  • To a lesser extent, this will shore up some areas where Microsoft was very late to the game.  Cloud offerings (Office 365 - which includes a boost to CRM Online sales), OneDrive, SharePoint - are key in this area.  But also mobile devices (tablets and mobile phones) - where Microsoft is running a distant third.  Will this (and, possibly, other partnerships) be enough to propel Microsoft to the #1 position in these areas?  Probably not.  But if it helps them make incremental gains, it puts Microsoft in a position to play a waiting game and gradually take more market share in those areas - a game that Microsoft has proven itself to be fairly strong in.


My personal belief is that Salesforce has created some unnatural forces in the CRM marketplace.  In order to stay competitive with what Salesforce is doing, Microsoft has had to make some surprising acquisitions.  Will the acquisitions made by Salesforce and Microsoft ultimately be good for the industry and the products overall?  My personal opinion is that these will not result in delivering the best product to the customer.  A company focused on developing a CRM product is not likely to make investments in expanding ancillary add-on products – that is better left to third parties.  Let’s look at two examples:
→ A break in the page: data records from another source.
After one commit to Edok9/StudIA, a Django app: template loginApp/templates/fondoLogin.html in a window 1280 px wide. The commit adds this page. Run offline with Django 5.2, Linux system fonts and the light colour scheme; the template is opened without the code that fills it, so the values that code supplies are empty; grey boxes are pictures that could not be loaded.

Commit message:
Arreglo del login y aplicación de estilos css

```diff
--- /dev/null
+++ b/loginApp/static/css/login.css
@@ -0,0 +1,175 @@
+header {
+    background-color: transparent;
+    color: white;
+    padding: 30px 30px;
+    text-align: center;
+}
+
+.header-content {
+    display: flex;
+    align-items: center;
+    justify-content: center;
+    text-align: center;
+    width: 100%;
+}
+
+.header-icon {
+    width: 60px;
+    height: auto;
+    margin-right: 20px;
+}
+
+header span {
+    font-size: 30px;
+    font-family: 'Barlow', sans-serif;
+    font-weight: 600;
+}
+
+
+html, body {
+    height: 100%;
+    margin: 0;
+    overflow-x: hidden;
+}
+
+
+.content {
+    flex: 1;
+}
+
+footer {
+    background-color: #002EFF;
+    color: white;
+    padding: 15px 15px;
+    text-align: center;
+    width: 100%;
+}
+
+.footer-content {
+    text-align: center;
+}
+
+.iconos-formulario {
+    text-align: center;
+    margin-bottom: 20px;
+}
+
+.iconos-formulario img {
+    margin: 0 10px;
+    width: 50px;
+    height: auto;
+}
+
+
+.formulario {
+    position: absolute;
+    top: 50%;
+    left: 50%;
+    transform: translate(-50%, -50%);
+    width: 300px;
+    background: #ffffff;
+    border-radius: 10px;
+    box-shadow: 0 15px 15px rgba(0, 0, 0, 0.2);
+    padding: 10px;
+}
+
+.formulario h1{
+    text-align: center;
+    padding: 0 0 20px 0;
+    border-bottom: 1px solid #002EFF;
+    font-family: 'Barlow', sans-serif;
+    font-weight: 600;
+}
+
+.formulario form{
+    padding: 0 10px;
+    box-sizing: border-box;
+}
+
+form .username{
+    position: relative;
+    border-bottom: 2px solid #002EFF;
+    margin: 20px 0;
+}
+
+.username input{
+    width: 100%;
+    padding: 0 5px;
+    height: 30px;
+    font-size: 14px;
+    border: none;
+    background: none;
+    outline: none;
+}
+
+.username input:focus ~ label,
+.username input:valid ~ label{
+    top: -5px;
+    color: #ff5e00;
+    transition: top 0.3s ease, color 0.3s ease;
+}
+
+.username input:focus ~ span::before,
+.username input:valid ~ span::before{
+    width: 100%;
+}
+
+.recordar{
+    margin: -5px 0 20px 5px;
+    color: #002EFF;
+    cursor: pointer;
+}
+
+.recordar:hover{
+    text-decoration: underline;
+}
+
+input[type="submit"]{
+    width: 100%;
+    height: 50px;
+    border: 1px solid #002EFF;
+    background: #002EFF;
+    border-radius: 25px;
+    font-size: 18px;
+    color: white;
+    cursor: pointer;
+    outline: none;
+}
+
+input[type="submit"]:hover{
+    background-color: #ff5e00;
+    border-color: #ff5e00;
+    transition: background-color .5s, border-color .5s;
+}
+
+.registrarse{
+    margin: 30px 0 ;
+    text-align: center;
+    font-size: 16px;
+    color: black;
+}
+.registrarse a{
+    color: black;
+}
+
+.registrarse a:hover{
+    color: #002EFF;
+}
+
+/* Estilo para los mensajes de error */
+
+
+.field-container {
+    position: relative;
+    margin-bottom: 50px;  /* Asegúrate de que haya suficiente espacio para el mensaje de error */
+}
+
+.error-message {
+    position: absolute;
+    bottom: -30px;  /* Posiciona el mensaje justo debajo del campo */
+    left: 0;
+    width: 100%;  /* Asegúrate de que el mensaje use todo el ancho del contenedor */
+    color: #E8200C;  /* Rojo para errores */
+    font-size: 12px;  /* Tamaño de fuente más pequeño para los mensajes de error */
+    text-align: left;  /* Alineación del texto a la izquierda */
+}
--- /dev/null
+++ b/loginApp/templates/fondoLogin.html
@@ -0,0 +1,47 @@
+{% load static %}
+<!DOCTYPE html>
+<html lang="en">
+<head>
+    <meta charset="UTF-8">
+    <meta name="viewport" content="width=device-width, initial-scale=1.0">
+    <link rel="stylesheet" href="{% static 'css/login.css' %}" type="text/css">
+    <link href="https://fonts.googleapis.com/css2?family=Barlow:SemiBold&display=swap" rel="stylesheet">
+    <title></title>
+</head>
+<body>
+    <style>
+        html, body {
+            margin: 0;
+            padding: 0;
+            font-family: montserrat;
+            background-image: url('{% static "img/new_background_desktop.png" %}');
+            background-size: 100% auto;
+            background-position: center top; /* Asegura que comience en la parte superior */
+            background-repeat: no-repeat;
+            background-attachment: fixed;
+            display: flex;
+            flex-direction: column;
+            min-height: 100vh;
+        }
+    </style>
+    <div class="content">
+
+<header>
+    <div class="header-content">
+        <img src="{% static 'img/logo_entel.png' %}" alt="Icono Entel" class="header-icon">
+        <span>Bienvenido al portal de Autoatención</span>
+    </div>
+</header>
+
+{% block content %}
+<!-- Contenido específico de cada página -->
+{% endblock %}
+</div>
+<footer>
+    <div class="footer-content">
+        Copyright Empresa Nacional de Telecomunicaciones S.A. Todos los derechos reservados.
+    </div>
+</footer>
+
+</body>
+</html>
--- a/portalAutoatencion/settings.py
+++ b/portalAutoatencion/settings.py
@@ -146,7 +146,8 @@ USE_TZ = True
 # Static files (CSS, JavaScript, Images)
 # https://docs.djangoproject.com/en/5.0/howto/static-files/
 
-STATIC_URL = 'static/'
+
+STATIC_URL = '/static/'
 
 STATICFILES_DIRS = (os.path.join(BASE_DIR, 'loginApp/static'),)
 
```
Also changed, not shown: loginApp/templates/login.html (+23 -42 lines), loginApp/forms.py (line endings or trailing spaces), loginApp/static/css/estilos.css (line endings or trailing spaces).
  • Jigsaw (now was acquired by Salesforce a number of years ago as a sales intelligence tool.  At the time, it was the most powerful tool on the market.  Other than renaming the product and integrating it with the Salesforce product suite, the product then stagnated.  In fact, because it was so closely associated with now, it probably didn’t enjoy adoption among other CRM users the way that it otherwise would have.  Then along came companies like InsideView and Netprospex, which quickly surpassed the capabilities found in  But the Salesforce move forced MIcrosoft’s hand, and Microsoft developed an alliance with InsideView to compete.  While the moves by Salesforce and by Microsoft were both good for their customers in the short-term, it resulted in products that may now be more aligned with individual solutions – and as a result may not get the same innovative new features that they would have otherwise.

  • MarketingPilot (acquired by Microsoft and now called Dynamics Marketing) and ExactTarget (acquired by Salesforce) – both are enterprise marketing tools.  Again, both acquisitions appear to be a short-term boon to users of the individual CRM platforms.  Both organizations are integrating these tools with their solutions in a way that significantly accelerates the marketing functionality beyond what was previously available.  But expect their attention to drift to other areas and for their marketing functionality to fall behind (just as it had up until about a year ago) as the marketplace identifies important new marketing CRM functionality.  Meanwhile, third parties will now have little incentive to develop competing products, because they simply cannot compete against the built in functionality.  So as the focus of Salesforce and Microsoft drifts to other areas (as it must), not only will their marketing features begin to lag, but there will be no new competitive offering to take their place for a long time.

Does this mean that you shouldn’t avail yourself of these great new offerings by both companies?  Of course not – right now they’re the best decision you can make if you need those features.  But it does mean that, longer-term, you will likely be frustrated when you need a new capability and it takes years for it to be added to the solution that you’re using … with no integrated third party offerings available either.

So my personal hope is that this partnership will help Salesforce to rethink their financial, acquisition, and sales strategies.  It would be great to see Salesforce become a solid and profitable competitor.  And it would be great to see a flourishing market of third party tools that integrate with BOTH of these great CRM tools (and others too).